Health system CIOs can access a wealth of data on the use of precious resources, from clinicians to MRI machines. Here are specific steps to start using that data better.

Brian Denton, Associate Professor, Industrial and Operations Engineering, University of Michigan

June 5, 2014

5 Min Read

For healthcare CIOs, trying to make operational improvements through better data analysis should be paramount. Optimizing use of expensive resources, improving access for patients, and cutting wait times and red tape are high on the agenda of any hospital executive committee.

There is no shortage of examples of ways to make operational improvements. For example, some health systems have streamlined scheduling to shorten the time it takes for a patient to get in to see a specialist, or for diagnostic procedures such as an MRI or CT scan. Some have collected data on patient no-shows, which are often as high as 20%, to develop ways to overbook and stem the loss of revenues and wasted resources that no-shows can cause.

Others have reorganized the design of their health system to move services such as outpatient surgery into ambulatory surgery centers that can operate efficiently and effectively at lower cost and with increased patient safety.

Many of these projects would not have been easy even five or ten years ago. Now, data collection and analysis techniques have advanced to the point where providers can rapidly implement operational improvement projects, measuring things such as how long it takes from booking an appointment to getting in to see a provider, or the time and steps it takes to get an MRI. However, many health systems are surprisingly still behind the curve in this area of using data to improve operational performance.

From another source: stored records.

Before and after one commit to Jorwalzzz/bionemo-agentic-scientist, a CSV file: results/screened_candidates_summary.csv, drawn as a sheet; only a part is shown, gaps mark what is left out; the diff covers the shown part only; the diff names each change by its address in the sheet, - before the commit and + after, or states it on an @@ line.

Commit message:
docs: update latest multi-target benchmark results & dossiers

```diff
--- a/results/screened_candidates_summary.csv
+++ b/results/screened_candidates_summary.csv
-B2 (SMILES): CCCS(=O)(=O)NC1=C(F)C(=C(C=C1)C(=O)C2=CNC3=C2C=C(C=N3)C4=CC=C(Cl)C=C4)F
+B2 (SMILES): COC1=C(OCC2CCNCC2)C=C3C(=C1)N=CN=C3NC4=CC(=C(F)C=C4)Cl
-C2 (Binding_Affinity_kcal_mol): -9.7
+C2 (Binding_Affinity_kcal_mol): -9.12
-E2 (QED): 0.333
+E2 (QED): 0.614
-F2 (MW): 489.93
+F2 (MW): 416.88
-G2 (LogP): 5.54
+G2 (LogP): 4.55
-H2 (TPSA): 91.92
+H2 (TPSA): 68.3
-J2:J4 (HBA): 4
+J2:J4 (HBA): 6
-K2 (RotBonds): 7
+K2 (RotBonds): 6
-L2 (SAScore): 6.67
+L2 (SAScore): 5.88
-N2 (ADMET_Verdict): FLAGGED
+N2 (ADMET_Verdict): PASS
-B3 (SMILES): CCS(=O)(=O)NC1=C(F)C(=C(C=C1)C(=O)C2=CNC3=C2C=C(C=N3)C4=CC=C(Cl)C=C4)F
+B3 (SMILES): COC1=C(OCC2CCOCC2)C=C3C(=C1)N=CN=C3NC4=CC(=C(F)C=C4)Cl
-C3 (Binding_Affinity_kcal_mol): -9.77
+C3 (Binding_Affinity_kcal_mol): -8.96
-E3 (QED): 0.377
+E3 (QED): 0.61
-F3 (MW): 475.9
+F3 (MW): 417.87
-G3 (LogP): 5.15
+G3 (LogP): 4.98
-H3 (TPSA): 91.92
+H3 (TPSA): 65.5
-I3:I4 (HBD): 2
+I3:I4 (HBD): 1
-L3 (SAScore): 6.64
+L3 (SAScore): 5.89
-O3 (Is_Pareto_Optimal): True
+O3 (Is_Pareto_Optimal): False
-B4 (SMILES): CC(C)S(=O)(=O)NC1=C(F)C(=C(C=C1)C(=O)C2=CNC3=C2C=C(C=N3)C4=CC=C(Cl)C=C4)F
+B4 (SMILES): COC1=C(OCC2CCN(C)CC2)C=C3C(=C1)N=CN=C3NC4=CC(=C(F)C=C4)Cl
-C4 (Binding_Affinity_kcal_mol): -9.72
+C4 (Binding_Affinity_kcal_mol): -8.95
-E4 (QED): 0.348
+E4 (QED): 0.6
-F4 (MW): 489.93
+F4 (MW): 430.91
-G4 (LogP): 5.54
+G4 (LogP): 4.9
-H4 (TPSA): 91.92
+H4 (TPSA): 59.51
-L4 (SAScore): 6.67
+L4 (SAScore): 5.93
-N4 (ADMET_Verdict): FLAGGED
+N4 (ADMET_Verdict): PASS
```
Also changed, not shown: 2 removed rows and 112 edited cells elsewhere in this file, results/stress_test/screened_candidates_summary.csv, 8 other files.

A lack of data analysis expertise is one reason for this lag, but it doesn't have to be an insurmountable obstacle, even for smaller institutions. What shocks me most after seeing so many successful operational improvements is how many health systems in the United States still do not have the expertise they need. They are missing a major competitive edge. Data is available inside these organizations. But unless they use a scientific approach to turn that data into information and subsequent action, it can mean lower revenue, or even worse, lower quality of care.

So what are the steps that healthcare institutions can take to begin to harness the power of advanced analytics and operations research professionals? Here are a few progressive steps designed to make the move to operational excellence.

Build a center excellence: For large health systems, it is important to build an internal center of excellence charged with measuring performance, identifying best practices, and implementing operational improvement projects. Developing a talent pipeline is a critical activity that takes time and effort, but which holds the opportunity for major improvements to the efficiency and effectiveness of care.

For examples, one can look to some bellwether centers of excellence for this: Mayo Clinic, Duke University, University of North Carolina, and University of Michigan (yes, my very own institution). I've collaborated with all of these institutions.

Partner with universities: For smaller health systems that can't build their own centers of excellence can partner with local, reputable academic organizations to secure student teams and get faculty involved. Student projects are lower cost, yet still quite effective because the student base is at the cusp of moving into the workforce. Student teams get an equal benefit by gaining cutting edge experience, which positions them well for their leap into the workforce. Often the institutions that reach out for assistance from universities end up identifying good students to bring onto their staffs when they graduate.

Partner with nonprofits: Another option is to turn to nonprofit trade organizations, such as INFORMS (the Institute for Operations Research and Management Science), a group I am heavily involved with. Knowledge sharing and peer collaboration is a valuable force in identifying best practices and opening doors to talent. Such groups can also be a source of educational offerings to develop the necessary expertise internally within an organization.

CIOs are increasingly tasked with increasing or at least maintaining revenues associated with high value resources, since that is a crucial component of running any institution. Developing expert professionals in analytics and operations research who are capable of taking on these challenges will require time, effort, and an initial investment. But as other industries have shown, this can have a substantial long term pay off in the form of higher revenues and lower costs, while at the same time improving the quality of care that patients receive.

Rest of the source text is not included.